Webmd says that to differentiate between these two overeating disorders is to not that:
- Binge eating is an overeating disorder that often occurs when people use food to try and numb emotions such as anger or sadness. They often have a lot of food in a short period of time
- With nighttime eating syndrome, people will often wake up several times in the night to grab a meal or snack to soothe insomnia and help themselves fall back asleep.
As you can see, none of these two issues are restricted to dinner time and thus if your question is only limited to ‘why do I always overeat at dinner time’ then you should look at your daytime eating habits.
Why Do I Overeat After Exercise?
According to aaptiv.com, the act of overeating after exercise is usually as a result of the activation of the sympathetic nervous system. Once this is triggered it affects the cardiovascular system, hormones, and even the metabolic responses. The need to eat and sometimes overeat is caused by the metabolic spike which demands that we refuel our depleted energy levels by eating (7).
If you are looking for tips on how to stop overeating after a workout, here are some things that could be beneficial to you:
- Timing.

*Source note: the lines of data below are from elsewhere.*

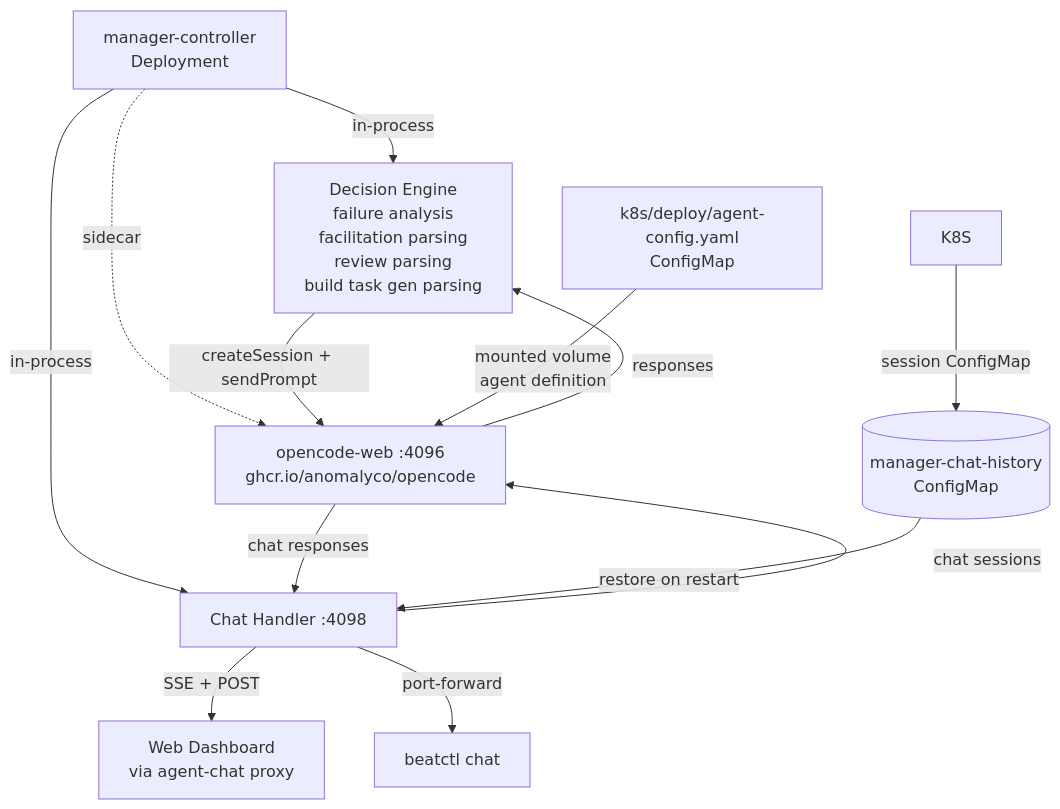
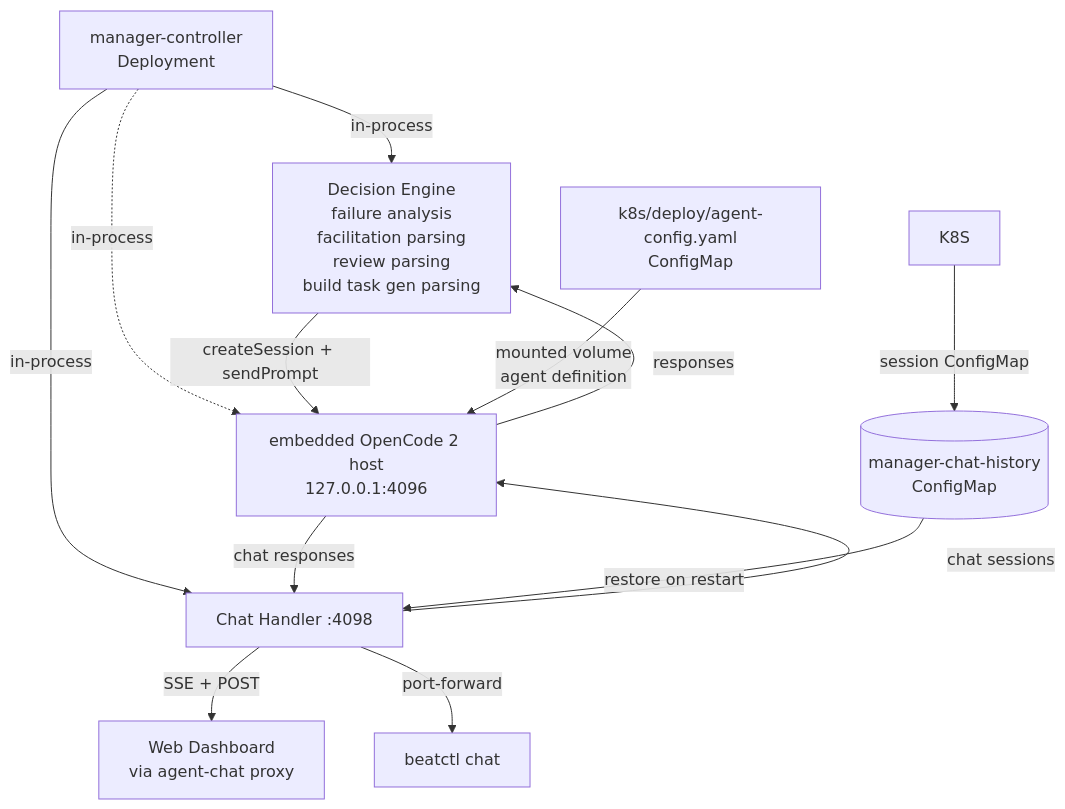
One commit to erkkaha/percussionist changed the fourth of 7 diagrams in README.md. Above: the diagram before and after it, drawn with Mermaid. The commit also changed other lines of this file and 17 other files, not shown here.

First line of the commit message:
feat(manager): embed the OpenCode 2 host, drop the opencode-web sidecar

````diff
--- a/README.md
+++ b/README.md
@@ -341,22 +341,22 @@
 ```mermaid
 flowchart TD
     MGR[manager-controller\nDeployment]
 
     MGR -->|in-process| DEC[Decision Engine\nfailure analysis\nfacilitation parsing\nreview parsing\nbuild task gen parsing]
     MGR -->|in-process| CHAT[Chat Handler :4098]
 
-    MGR -.->|sidecar| SIDECAR[opencode-web :4096\nghcr.io/anomalyco/opencode]
+    MGR -.->|in-process| SIDECAR[embedded OpenCode 2 host\n127.0.0.1:4096]
 
     DEC -->|createSession + sendPrompt| SIDECAR
     SIDECAR -->|responses| DEC
     CHAT -->|chat sessions| SIDECAR
     SIDECAR -->|chat responses| CHAT
 
     CHAT -->|SSE + POST| WEB[Web Dashboard\nvia agent-chat proxy]
     CHAT -->|port-forward| CLI[beatctl chat]
 
     K8S -->|session ConfigMap| CM[(manager-chat-history\nConfigMap)]
     CM -->|restore on restart| CHAT
 
     AGCFG[k8s/deploy/agent-config.yaml\nConfigMap] -->|mounted volume\nagent definition| SIDECAR
 ```
````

Try to schedule your workouts before meal time in a way that once you are done you can immediately eat your lunch, breakfast, or dinner, which will easily prevent you from consuming any extra calories.
- Stick to only eating wholefoods after a workout. They are full of fiber which helps keep you fuller for longer. You should also try to eat some lean protein after a workout as the macronutrient too helps keep you full.
- Drink water. If you cannot get to a meal immediately after your session, try filling up on water instead of sugar filled energy drinks, soda, or sports drinks. Not only is water calorie free, but it also works as an appetite suppressant which will hold you over for some time until you can get to a nutritious meal.
How To Stop Overeating?
If you would like to put an end to this overeating cycle, here are some thing you can do to put an end to this:
- Never skip meals. Set a timer/reminder that will remind you to eat.
- Practice portion control. Some tips on how to control portions include using small plates, eating slowly, using your hands to estimate your portion sizes, eating more vegetables, etc.
- Practice mindful eating.
- Always drink water – throughout the day and before meals.
The Bottom Line
The answer to ‘why do I overeat’ has many answers but at the end of the day, unless it is a diagnosed eating disorder, you have the power to put an end to excessive food consumption. Chances are if you do simple things like taking note of your portions, stop skipping meals or highly restricting your food intake, or even timing your workouts with meal times, you will eventually stop eating in the excess.
If you want to do even more for your body, why don’t you supplement a healthy diet with some exercise? Check out this 20-min Full Body Workout at Home.
This article is intended for general informational purposes only and does not address individual circumstances. It is not a substitute for professional advice or help and should not be relied on to make decisions of any kind. A licensed physician should be consulted for diagnosis and treatment of any medical conditions. Any action you take upon the information presented in this article is strictly at your own risk and responsibility!
- Binge eating disorder and night eating syndrome: a comparative study of disordered eating (2005, pubmed.ncbi.nlm.nih.gov)
- “Eating addiction”, rather than “food addiction”, better captures addictive-like eating behavior (2014, sciencedirect.com)
- Eaten up by boredom: consuming food to escape awareness of the bored self (2015, ncbi.nlm.nih.gov)
- Late-night overeating is associated with smaller breakfast, breakfast skipping, and obesity in children: The Healthy Growth Study (2017, pubmed.ncbi.nlm.nih.gov)
- New in the DSM-5: Binge Eating Disorder (2013, nationaleatingdisorders.org)
- Optimal management of night eating syndrome: challenges and solutions (2015, pubmed.ncbi.nlm.nih.gov)
- Sympathetic nervous activity during exercise (1983, pubmed.ncbi.nlm.nih.gov)